Click here to read proposed answers by the Standards Interpretation Committee.

Click here to consult the report from January-February Public Comment Period

Date: April 19, 2018
Titre: The amended Canadian Organic Standards are published


The Canadian General Standards Board has published the amended versions of the following standards:


CAN/CGSB-32.310-2015, amended March 2018, Organic production systems - General principles and management standards - click here


CAN/CGSB-32.311-2015, amended March 2018, Organic production systems - Permitted substances lists - click here


To read a summary of the main modifications, click here.


Please note that Certification Bodies shall allow a period of up to 12 months after the publication date of an amendment to this standard and to CAN/CGSB-32.311 for an applicant to come into compliance with any changes to the requirements.(extract from III. Organic practices, CAN/CGSB-32.310)

Date: April 3, 2018
Titre: COS review - Call for modificating requests


The review of the Canadian Organic Standards will be launched in the spring of 2018.


The standard review process is based and transparency and consensus that involves industry consultations.

The industry is invited to propose modifications. Any grower, stakeholder or consumer can suggest modifications


To downlaod the forms:





Date: March 16, 2018
Titre: Magazine ORGANIC CANADA SCIENCE - The Science for Producers



The Organic Federation of Canada and the Organic Agriculture Center of Canada

are happy to present Organic Science Canada,

a magazine that describes in everyday language the 37 research activities

performed under the Organic Science Cluster II.


Click here to read the first OSC magazine!


Date: March 13, 2018
Titre: Info-Bio March 2018


  • INVITATION!  The AGM of the Organic Federation of Canada will be held April 4th at 1PM ET! The agenda will be circulated soon!
  • New link for filing a complaint on CFIA website
  • OFC Strategic Planning session at Abbotsford
  • Review of the Canadian Organic Standards - Not launched before amendments approved in April 2017 are published and full budget is secured
  • About organics in the US

Read more.

Interpretation of the Canadian Organic Standards

The Canadian Standards Interpretation Committee answers your questions.


Click here to see the answers provided by the Committee to questions raised by the organic sector.

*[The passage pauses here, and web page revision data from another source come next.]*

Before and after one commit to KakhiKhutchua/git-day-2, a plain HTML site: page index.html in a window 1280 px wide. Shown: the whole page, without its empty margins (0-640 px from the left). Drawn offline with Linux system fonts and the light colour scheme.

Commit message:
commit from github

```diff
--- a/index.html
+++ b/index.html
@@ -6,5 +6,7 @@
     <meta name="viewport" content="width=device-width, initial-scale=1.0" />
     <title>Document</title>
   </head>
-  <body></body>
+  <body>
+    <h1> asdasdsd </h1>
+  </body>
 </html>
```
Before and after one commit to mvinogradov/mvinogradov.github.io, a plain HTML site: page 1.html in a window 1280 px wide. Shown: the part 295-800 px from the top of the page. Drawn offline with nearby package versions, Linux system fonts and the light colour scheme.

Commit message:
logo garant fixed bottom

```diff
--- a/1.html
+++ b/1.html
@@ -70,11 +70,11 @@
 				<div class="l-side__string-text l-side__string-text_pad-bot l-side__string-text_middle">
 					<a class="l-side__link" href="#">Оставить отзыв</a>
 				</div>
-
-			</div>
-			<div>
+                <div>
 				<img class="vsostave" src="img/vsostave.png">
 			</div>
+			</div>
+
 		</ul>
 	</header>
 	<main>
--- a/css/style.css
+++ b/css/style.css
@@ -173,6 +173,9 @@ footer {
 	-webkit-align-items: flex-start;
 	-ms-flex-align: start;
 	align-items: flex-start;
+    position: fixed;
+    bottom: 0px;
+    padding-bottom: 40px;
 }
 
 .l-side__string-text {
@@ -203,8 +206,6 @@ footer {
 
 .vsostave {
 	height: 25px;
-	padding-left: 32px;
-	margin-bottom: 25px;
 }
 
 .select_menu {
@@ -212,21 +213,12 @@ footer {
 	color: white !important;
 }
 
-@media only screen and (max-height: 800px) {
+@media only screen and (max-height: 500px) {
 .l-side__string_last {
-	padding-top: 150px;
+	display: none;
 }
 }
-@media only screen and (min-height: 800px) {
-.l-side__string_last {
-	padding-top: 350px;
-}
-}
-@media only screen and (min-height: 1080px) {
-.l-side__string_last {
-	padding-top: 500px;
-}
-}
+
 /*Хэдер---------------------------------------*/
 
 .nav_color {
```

Do you want to address a question to the Committee? Follow the link.

Canadian Organic Inputs Directory

OFC has launched the Canadian Organic Inputs Directory (COID).

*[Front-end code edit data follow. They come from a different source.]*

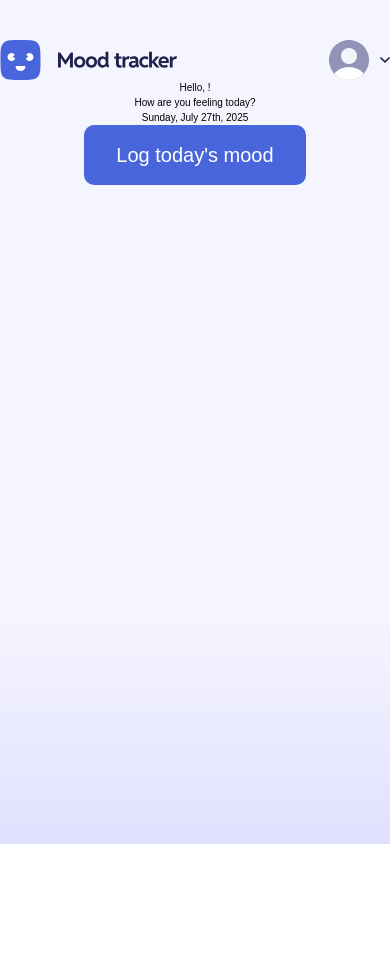
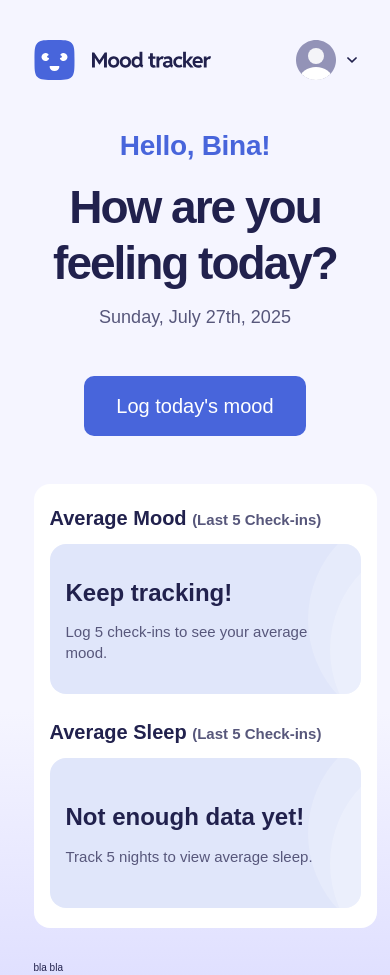
Before and after one commit to SabinaCristea/mood-tracking, a Next.js app: page /home in a window 390 px wide. Before the commit the page ends 844 px from the top, so only its background shows below. Built offline with nearby package versions, Linux system fonts and the light colour scheme; no server answers; a web font is replaced by a local one.

Commit message:
Style cta section, create averages sections and style for mobile

```diff
--- a/src/_styles/globals.css
+++ b/src/_styles/globals.css
@@ -6,7 +6,7 @@ html {
 
 body {
   margin: 0;
-  height: 100vh;
+  /* height: 100vh; */
   background: linear-gradient(180deg, #f5f5ff 72.99%, #e0e0ff 100%);
   background-repeat: no-repeat;
 }
--- a/src/app/home/page.tsx
+++ b/src/app/home/page.tsx
@@ -7,6 +7,7 @@ import Image from "next/image";
 import { useEffect, useState } from "react";
 import placeholderImage from "../../../public/assets/images/avatar-placeholder.svg";
 import dropdownArrow from "../../../public/assets/images/icon-dropdown-arrow.svg";
+import pattern from "../../../public/assets/images/bg-pattern-averages.svg";
 import formatDate from "@/_lib/helpers/formatDate";
 
 export default function HomePage() {
@@ -21,7 +22,7 @@ export default function HomePage() {
   const today = formatDate(new Date());
 
   return (
-    <div className="pt-[4rem] max-w-[117rem] mx-auto">
+    <div className="pt-[4rem] px-[1rem] sm:px-[2rem] max-w-[34.3rem]  sm:max-w-[70.4rem] lg:max-w-[117rem] mx-auto text-neutral-900">
       {/* <h1 className="text-2xl font-bold">
         Welcome {userId ? `User ${userId}` : "Guest"}
       </h1>
@@ -33,6 +34,7 @@ export default function HomePage() {
       >
         Log out
       </button> */}
+      {/* HEADER */}
       <div className="flex justify-between">
         <Image src={logo} alt="Logo" />
         <div className="flex gap-[1rem]">
@@ -40,20 +42,78 @@ export default function HomePage() {
           <Image src={dropdownArrow} alt="photo" />
         </div>
       </div>
-      <div className="flex flex-col w-full justify-center items-center">
-        <h4>Hello, {userId}!</h4>
+      {/* CTA - SALUTATION */}
+      <div className="flex flex-col w-full justify-center items-center mt-[4.8rem] gap-[1.6rem]">
+        <h4 className="text-[2.8rem] md:text-[3.2rem] text-blue-600 leading-[130%] md:leading-[140%] tracking-[-0.3px] font-bold">
+          {/* Hello, {userId}! */}
+          Hello, Bina!
+        </h4>
 
-        <h1>How are you feeling today?</h1>
-        <p>{today}</p>
+        <h1 className="text-[4.6rem] md:text-[5.2rem] leading-[120%] md:leading-[140%] tracking-[-2px] font-bold text-center">
+          How are you feeling today?
+        </h1>
+        <p className="text-[1.8rem]  text-neutral-600 leading-[120%]">
+          {today}
+        </p>
 
         <button
           type="submit"
-          className="bg-blue-600 rounded-[1rem] text-neutral-0 text-[2rem] px-[3.2rem] h-[6rem] hover:bg-blue-700 hover:cursor-pointer outline-focus"
+          className="bg-blue-600 rounded-[1rem] text-neutral-0 text-[2rem] px-[3.2rem] h-[6rem] hover:bg-blue-700 hover:cursor-pointer outline-focus mt-[3.2rem]"
         >
           Log today&apos;s mood
         </button>
       </div>
-      <div></div>
+
+      {/* AVERAGE MOOD */}
+      <div className="mt-[4.8rem] bg-white rounded-[1.6rem] flex flex-col gap-[2.4rem] px-[1.6rem] py-[2rem] w-[34.3rem]">
+        {/* average mood */}
+        <div className="flex flex-col gap-[1.2rem]">
+          <p className="text-[2rem] leading-[140%] font-semibold">
+            Average Mood{" "}
+            <span className="text-neutral-600 text-[1.5rem] leading-[140%] ">
+              (Last 5 Check-ins)
+            </span>
+          </p>
+          <div className="bg-blue-100 rounded-[1.6rem] flex flex-col gap-[1.2rem] justify-center h-[15rem] px-[1.6rem] py-[2rem] relative overflow-hidden">
+            <h4 className="text-[2.4rem] leading-[140%] font-semibold ">
+              Keep tracking!
+            </h4>
+            <p className="text-neutral-600 text-[1.5rem] leading-[140%]">
+              Log 5 check-ins to see your average mood.
+            </p>
+            <Image
+              src={pattern}
+              alt="pattern"
+              className="absolute z-[100] top-[-3.5rem] right-[-19rem]"
+            />
+          </div>
+        </div>
+        {/* average sleep */}
+        <div className="flex flex-col gap-[1.2rem]">
+          <p className="text-[2rem] leading-[140%] font-semibold">
+            Average Sleep{" "}
+            <span className="text-neutral-600 text-[1.5rem] leading-[140%]">
+              (Last 5 Check-ins)
+            </span>
+          </p>
+          <div className="bg-blue-100 rounded-[1.6rem] flex flex-col gap-[1.2rem] justify-center h-[15rem] px-[1.6rem] py-[2rem] relative overflow-hidden">
+            <h4 className="text-[2.4rem] leading-[140%] font-semibold ">
+              Not enough data yet!
+            </h4>
+            <p className="text-neutral-600 text-[1.5rem] leading-[140%]">
+              Track 5 nights to view average sleep.
+            </p>
+            <Image
+              src={pattern}
+              alt="pattern"
+              className="absolute z-[100] top-[-3.5rem] right-[-19rem]"
+            />
+          </div>
+        </div>
+      </div>
+
+      {/* MOOD AND SLEEP TRENDS */}
+      <div className="mt-[3.2rem]">bla bla</div>
     </div>
   );
 }
```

Visit the site now and give it a try!

Manufacturers of inputs suitable for organic agriculture can contact us to find out how to get their product listed.

The Canadian Organic Input Directory is being administered by Peppersoft Inc.

(A French version of the site is coming soon)

On our blog

Date: October 30, 2014

Local + organic -  A win-win situation for growers, consumers and the environment.

Small-scale organic farmers represent the face of the Canadian organic industry—at the farmers’ market, CSA drop-off and at the restaurant back door. Many of these farmers, however, are not certified organic.


The Working Group on Small Scale Organic Certification has drafted two organic certification models that aim to be attainable for a small-scale producer focusing mainly on direct sales (farm-gate, CSA, farmer’s market, etc.): the Peer Certification Model and the Organic Affidavit model. 


What do you perceive to be the strengths and/or weaknesses of these models? Which would be more appropriate for your farm?  Should either model include random third-party inspections—and if so, to what extent?

Share your perspective on OFC's Blog!

Date: September 28, 2012
How to Prevent and Manage
GMO Contamination Risks

Today, the OFC invites you to voice your concerns and share your opinions about how to prevent and manage GMO contamination risks.


Do you have GMO contamination issues or concerns on your own organic operation? What would help you prevent and mitigate GMO contamination?
The OFC Blog is ready to collect your thoughts.



Let us know what you think should be the next step taken to help protect the integrity of organic products and Canada’s pristine natural environments!

© Organic Federation of Canada